After a packed triple header and a free weekend, it’s time for a new Grand Prix, this weekend in Russia. In Sochi, the championship battle erupts again between Max Verstappen and Lewis Hamilton, but what will be left of that battle on the track? With at least one grid penalty for Verstappen, all signals seem to be green for his competitor. With this preview of F1 Maximum you are optimally prepared for the race weekend to come.
We race this weekend at the Sochi Autodrom, a Hermann Tilke designed track on the Black Sea. The circuit is not yet seven years old, because the track was already built in 2014 and immediately put into use. The circuit is 5.8 kilometers long and therefore a bit on the long side, if you take the average into account. Officially, the Sochi Autodrom is part of the Olympic Park in Sochi, which means the track is surrounded by ice rinks, curling rinks and hundreds of hotels.

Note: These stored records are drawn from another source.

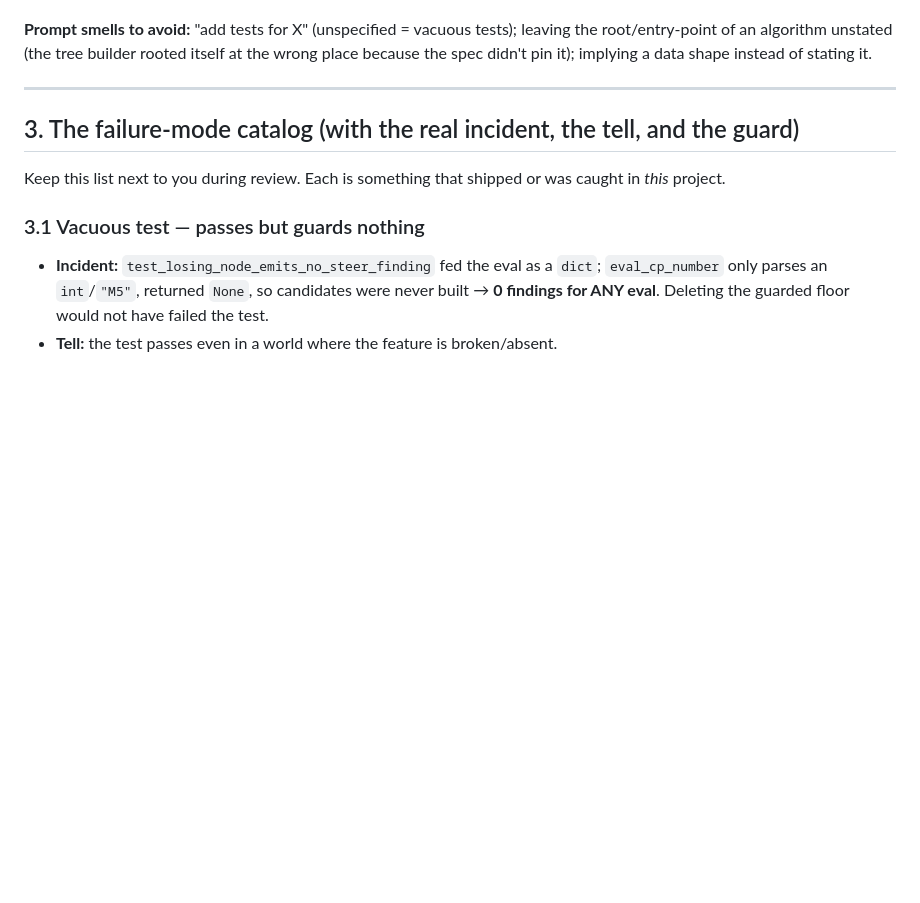
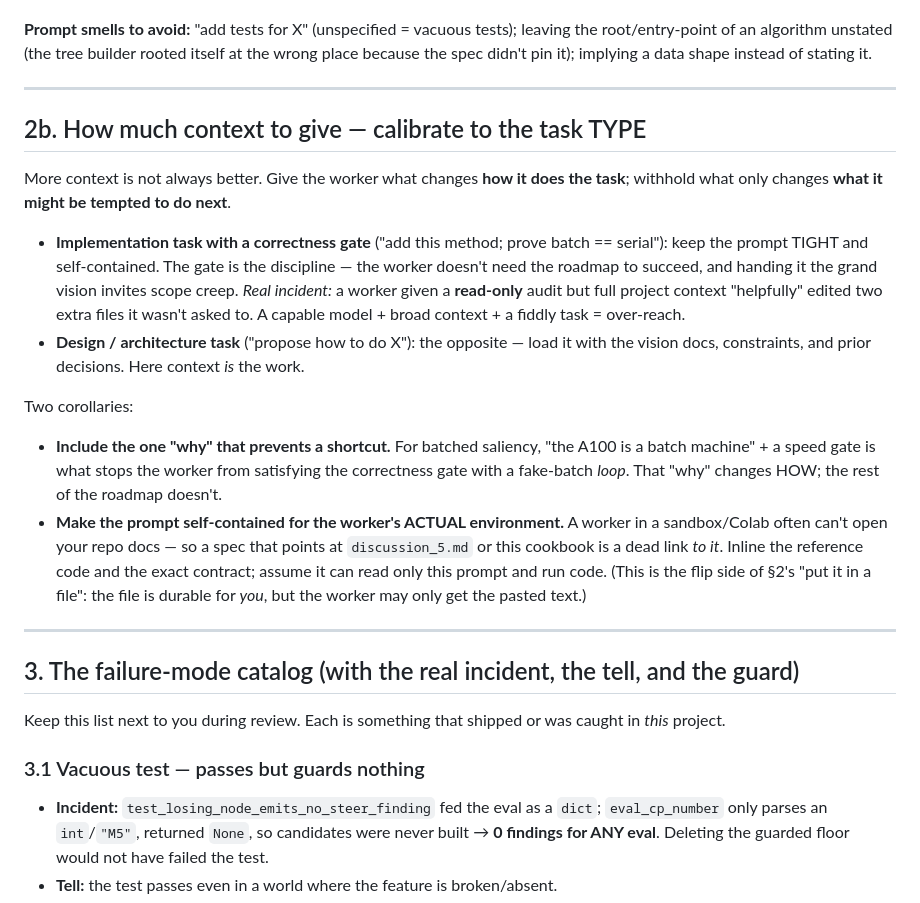
Before and after one commit to thejusmahajan/chess_speak_out_loud, a Markdown page: WORKER_AGENT_COOKBOOK.md, the part around the change. Rendered like a GitHub page; blank space fills up the shorter version.

```diff
--- a/WORKER_AGENT_COOKBOOK.md
+++ b/WORKER_AGENT_COOKBOOK.md
@@ -93,6 +93,34 @@ reviewable contract. A good spec has these sections:
 leaving the root/entry-point of an algorithm unstated (the tree builder rooted
 itself at the wrong place because the spec didn't pin it); implying a data shape
 instead of stating it.
+
+---
+
+## 2b. How much context to give — calibrate to the task TYPE
+
+More context is not always better. Give the worker what changes **how it does the
+task**; withhold what only changes **what it might be tempted to do next**.
+
+- **Implementation task with a correctness gate** ("add this method; prove
+  batch == serial"): keep the prompt TIGHT and self-contained. The gate is the
+  discipline — the worker doesn't need the roadmap to succeed, and handing it the
+  grand vision invites scope creep. *Real incident:* a worker given a **read-only**
+  audit but full project context "helpfully" edited two extra files it wasn't asked
+  to. A capable model + broad context + a fiddly task = over-reach.
+- **Design / architecture task** ("propose how to do X"): the opposite — load it
+  with the vision docs, constraints, and prior decisions. Here context *is* the work.
+
+Two corollaries:
+- **Include the one "why" that prevents a shortcut.** For batched saliency, "the
+  A100 is a batch machine" + a speed gate is what stops the worker from satisfying
+  the correctness gate with a fake-batch *loop*. That "why" changes HOW; the rest of
+  the roadmap doesn't.
+- **Make the prompt self-contained for the worker's ACTUAL environment.** A worker
+  in a sandbox/Colab often can't open your repo docs — so a spec that points at
+  `discussion_5.md` or this cookbook is a dead link *to it*. Inline the reference
+  code and the exact contract; assume it can read only this prompt and run code.
+  (This is the flip side of §2's "put it in a file": the file is durable for *you*,
+  but the worker may only get the pasted text.)
 
 ---
 
```
Also changed, not shown: GEMINI_COLAB_BATCHED_SALIENCY.md (+29 -16 lines).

Sochi is an Olympic billiard cloth
Among Formula 1 fans and drivers, the Sochi Autodrom is commonly known as ‘billiard cloth’. This is because the circuit is almost Dutch flat. The total height difference is only 1.9 meters and that makes the circuit the flattest circuit of the Formula 1 calendar. This makes the track in Sochi a counterpart to Spa-Francorchamps, where the total height difference is 102 meters. The asphalt is also known for being literally slippery, allowing drivers who need little grip to excel in Russia.

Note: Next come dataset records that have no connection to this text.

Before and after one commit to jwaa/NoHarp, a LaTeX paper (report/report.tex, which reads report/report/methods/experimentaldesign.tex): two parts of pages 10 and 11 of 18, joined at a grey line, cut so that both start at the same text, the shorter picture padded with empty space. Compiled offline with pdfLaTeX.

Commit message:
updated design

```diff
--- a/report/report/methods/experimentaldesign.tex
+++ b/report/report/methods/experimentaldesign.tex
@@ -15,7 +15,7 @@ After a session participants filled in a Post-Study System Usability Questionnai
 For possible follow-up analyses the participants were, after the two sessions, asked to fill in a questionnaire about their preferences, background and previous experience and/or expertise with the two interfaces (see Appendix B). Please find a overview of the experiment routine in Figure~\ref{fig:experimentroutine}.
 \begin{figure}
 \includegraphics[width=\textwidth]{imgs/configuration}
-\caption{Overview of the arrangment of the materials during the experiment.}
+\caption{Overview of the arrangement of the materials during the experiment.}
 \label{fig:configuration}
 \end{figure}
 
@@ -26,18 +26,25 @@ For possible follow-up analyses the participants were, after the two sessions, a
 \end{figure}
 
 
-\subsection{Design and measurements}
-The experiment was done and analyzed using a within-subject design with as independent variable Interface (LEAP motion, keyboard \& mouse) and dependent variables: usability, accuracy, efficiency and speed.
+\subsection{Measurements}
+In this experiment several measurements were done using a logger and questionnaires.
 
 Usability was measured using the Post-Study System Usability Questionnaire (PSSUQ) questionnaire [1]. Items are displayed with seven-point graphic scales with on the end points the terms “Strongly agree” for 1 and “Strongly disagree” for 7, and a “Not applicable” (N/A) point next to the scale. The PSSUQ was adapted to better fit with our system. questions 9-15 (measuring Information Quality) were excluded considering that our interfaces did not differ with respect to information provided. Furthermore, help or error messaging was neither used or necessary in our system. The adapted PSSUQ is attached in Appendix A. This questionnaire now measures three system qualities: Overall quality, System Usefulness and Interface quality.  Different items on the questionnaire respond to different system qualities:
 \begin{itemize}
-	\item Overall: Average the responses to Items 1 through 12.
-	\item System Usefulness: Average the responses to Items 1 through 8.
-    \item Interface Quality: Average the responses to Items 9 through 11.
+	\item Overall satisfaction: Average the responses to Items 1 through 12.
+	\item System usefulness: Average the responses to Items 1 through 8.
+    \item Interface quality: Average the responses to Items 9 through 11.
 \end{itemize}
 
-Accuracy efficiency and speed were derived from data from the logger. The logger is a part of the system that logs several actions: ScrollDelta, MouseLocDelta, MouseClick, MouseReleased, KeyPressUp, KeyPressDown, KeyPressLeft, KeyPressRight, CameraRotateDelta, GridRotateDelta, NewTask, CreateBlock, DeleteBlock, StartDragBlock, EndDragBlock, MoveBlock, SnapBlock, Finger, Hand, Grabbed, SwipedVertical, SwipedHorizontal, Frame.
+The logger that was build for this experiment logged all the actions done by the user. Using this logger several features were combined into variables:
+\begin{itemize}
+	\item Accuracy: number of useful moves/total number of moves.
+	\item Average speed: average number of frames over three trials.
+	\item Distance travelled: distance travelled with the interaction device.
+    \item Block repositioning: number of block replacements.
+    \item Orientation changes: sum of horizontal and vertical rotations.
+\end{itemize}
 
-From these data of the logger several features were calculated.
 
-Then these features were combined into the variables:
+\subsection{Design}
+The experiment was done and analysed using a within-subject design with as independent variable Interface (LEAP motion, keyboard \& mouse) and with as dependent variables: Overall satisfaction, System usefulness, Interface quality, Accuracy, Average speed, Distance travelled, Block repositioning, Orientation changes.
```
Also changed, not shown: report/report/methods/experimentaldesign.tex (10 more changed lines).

The first sector of the circuit starts with a long straight, which is actually extended through a gentle first corner to turn 2. This aspect is very interesting for the start, as it makes a first starting position for the race less attractive. Due to the long straight and the possibilities for a slipstream, it often happens that the number two or three is the first to brake for turn 2. Then follows a long swing at high speed, a bend that is reminiscent of the well-known corner 8 of the Formula 1 circuit in Istanbul, Turkey.
Curvy and Tech sectors
The second sector is very technical, with angular bends, many braking zones but also an important exit towards the straight to sector 3. As can be seen on the track map, these are mostly fast bends, often in fourth or fifth gear. will be taken. With the strong mechanical grip of the RB16B, it would therefore come as no surprise if this is the part where Red Bull Racing will gain the most time against arch-rival Mercedes.
The third sector is again angular, with an almost rectangular final corner combination. Again, all the corners with the current Formula 1 cars are quite fast, which means that no corner will normally be taken in second gear this weekend. In that respect, overtaking in slow braking zones does not apply and a good exit towards the start-finish is vital to overtake on the straight towards turn 2.
Little grip, and rain makes that much worse
As for the setup of the Formula 1 cars, the teams will mainly focus on balance and grip on the track, partly because the track in Eastern Russia is often slippery. The drivers will therefore insist on stability in the braking zones and corners, in order to be able to fully lean around the car in the fast corners. If you hold back on Sochi, you lose time and so the car has to be predictable to drive with the knife between your teeth in every corner.
There is also the question of what the weather will do, or in a sense, how the teams will deal with the predicted rain. Rain is forecast for practice, qualifying and the race and that could mean that all scripts can be thrown into the trash. For qualifying, the chance of rain is even 95 percent, making Saturday a very special day. There is also a 70 percent chance of rain during the race, so the teams also have to take into account the grip of the car on a wet track when determining the set-up.
Will Verstappen start at the back in Sochi?
The big question is how the relations in the championship will develop at the Russian Grand Prix. Currently, Verstappen is narrowly leading the World Cup with 226.5 points, five points more than competitor Hamilton. However, it looks like Hamilton is enjoying quite a few advantages this weekend. For example, Verstappen will already be put three places back on the starting grid due to his crash with Hamilton in Italy.
Then there is the question of what Red Bull will do with the Honda engine in the back of the RB16B. Red Bull will have to deploy a fourth engine sometime during this remainder of the season, because the Dutchman’s current third engine will not be able to last until November. A fourth engine means a hefty grid penalty, so it is important to plan a penalty ‘smartly’. The choice to do that next weekend in Russia is an obvious one, because Mercedes is usually the team to beat in Sochi and taking a grid penalty by Verstappen could therefore cause the least pain in relative terms.
Verstappen in 2020: With a little luck on P2
Despite Mercedes’ great series (the team always won in Sochi, ed.), Verstappen did well at the Olympic Park last season. In qualifying, he split the two Mercedes cars, allowing him to start the race from P2. Due to a bad start, the Red Bull driver fell back to P4, but could eventually be made P2 as Hamilton was given a double time penalty after performing an illegal test start prior to the race. So the Dutchman needed a bit of luck to be able to ‘split’ the two Mercedes cars, something that will probably also be the case this year.